Exercise goal: For the word "items", state how many lines of the data include it. Respond with the number only.

Records for the task:
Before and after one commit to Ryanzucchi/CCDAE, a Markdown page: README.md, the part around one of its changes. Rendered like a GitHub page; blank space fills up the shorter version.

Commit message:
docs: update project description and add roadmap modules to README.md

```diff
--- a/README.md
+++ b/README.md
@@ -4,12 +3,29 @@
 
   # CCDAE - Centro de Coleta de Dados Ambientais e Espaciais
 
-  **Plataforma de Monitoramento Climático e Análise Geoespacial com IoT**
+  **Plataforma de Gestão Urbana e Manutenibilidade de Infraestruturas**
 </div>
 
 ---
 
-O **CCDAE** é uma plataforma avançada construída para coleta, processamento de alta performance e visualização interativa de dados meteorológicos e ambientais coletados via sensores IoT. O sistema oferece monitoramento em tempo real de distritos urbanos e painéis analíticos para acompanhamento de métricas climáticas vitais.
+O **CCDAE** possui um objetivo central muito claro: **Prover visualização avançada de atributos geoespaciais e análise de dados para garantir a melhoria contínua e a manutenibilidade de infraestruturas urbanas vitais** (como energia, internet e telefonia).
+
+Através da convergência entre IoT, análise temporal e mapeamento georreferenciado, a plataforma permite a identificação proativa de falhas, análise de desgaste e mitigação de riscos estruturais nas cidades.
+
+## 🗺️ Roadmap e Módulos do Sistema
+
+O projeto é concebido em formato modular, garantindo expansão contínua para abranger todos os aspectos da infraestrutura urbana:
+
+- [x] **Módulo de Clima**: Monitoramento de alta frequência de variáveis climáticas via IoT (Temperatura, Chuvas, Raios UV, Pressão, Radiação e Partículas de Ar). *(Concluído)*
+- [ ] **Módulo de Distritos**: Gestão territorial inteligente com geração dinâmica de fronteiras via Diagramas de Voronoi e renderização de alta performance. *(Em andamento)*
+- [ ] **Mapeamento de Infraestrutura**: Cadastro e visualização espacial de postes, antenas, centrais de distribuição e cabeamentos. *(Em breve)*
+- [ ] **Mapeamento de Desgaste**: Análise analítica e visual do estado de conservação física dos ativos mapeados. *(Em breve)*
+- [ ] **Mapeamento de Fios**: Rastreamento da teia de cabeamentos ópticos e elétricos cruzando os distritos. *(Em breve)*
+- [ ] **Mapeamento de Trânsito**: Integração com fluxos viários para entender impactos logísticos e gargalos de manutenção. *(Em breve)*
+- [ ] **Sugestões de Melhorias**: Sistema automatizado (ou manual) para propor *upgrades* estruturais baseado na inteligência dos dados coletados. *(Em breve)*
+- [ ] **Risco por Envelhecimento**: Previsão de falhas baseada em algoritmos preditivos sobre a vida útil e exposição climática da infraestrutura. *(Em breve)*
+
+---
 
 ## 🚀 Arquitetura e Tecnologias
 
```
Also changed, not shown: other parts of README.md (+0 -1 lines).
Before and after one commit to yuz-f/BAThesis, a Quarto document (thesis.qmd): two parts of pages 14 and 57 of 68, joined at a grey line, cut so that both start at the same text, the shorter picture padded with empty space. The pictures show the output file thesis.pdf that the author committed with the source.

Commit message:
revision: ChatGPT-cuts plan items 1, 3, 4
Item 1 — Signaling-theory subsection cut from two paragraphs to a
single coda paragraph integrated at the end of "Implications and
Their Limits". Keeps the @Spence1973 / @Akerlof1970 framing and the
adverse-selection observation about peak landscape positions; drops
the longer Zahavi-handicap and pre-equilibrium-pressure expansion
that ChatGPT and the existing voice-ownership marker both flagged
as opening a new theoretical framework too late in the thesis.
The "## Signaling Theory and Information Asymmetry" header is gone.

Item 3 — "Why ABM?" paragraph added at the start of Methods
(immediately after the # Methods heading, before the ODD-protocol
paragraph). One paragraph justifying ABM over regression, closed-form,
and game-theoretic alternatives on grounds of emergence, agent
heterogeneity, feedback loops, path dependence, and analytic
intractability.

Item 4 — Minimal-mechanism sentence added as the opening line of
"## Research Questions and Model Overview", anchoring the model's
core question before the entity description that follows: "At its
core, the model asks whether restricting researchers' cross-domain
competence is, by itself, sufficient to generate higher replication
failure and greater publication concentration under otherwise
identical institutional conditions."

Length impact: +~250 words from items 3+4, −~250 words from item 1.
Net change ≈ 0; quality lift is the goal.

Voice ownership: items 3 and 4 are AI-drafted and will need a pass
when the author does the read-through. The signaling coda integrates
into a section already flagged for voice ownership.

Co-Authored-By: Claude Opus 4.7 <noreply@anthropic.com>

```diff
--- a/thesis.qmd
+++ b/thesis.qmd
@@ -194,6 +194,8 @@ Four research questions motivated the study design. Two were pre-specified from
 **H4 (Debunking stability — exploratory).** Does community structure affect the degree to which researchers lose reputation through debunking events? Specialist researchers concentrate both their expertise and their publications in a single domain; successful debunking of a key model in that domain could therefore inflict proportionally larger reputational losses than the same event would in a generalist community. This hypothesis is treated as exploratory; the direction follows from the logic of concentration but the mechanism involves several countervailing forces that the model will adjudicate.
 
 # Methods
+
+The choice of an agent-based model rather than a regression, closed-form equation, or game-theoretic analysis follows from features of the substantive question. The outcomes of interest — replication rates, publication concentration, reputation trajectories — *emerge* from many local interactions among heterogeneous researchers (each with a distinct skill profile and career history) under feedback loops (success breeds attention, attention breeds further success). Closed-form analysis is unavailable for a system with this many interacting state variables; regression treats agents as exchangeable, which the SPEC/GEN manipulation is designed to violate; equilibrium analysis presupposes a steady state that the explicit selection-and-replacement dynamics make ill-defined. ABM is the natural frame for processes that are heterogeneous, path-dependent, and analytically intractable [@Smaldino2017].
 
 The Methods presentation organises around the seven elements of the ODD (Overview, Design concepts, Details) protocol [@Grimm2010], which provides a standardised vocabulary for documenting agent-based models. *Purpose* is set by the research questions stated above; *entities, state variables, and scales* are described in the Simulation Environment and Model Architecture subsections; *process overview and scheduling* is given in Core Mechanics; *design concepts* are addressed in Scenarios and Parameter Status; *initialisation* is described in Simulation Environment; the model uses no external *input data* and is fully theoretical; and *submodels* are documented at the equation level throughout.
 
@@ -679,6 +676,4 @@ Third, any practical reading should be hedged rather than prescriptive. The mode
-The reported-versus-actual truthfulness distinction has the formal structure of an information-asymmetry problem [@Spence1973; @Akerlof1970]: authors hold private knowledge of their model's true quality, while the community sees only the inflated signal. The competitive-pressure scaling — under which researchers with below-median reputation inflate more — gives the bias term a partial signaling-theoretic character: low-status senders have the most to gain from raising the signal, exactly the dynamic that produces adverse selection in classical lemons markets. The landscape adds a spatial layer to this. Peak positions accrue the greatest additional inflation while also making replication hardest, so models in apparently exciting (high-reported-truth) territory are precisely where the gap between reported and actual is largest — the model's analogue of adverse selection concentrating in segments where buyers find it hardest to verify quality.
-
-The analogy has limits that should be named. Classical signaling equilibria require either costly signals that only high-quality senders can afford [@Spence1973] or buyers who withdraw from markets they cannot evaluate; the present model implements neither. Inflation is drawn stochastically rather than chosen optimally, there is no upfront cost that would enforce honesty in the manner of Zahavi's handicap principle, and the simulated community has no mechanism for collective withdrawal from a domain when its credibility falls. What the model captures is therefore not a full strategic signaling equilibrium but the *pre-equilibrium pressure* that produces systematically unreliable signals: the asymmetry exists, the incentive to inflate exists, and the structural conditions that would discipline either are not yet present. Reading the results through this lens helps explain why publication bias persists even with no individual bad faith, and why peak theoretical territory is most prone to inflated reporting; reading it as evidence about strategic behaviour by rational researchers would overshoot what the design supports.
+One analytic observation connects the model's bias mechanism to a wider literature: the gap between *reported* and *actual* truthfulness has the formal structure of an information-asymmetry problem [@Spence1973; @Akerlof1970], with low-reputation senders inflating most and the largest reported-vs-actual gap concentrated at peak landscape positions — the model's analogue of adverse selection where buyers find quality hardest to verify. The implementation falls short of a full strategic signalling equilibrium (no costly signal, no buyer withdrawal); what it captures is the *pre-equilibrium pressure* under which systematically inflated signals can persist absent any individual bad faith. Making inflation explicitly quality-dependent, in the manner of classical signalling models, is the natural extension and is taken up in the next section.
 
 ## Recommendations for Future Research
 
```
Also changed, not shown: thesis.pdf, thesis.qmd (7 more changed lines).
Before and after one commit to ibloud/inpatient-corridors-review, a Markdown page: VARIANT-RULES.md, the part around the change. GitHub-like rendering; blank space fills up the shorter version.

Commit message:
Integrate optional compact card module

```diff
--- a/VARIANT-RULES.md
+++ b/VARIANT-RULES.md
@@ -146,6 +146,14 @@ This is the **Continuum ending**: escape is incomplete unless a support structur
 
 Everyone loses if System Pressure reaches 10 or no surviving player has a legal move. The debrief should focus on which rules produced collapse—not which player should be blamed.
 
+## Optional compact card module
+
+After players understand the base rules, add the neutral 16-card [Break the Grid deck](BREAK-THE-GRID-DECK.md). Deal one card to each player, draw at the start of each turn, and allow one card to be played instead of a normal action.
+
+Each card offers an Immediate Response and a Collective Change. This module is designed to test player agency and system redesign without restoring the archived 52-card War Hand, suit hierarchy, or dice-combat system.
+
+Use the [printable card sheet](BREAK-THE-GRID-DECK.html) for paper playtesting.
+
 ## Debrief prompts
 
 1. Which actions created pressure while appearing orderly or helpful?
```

Response area: 3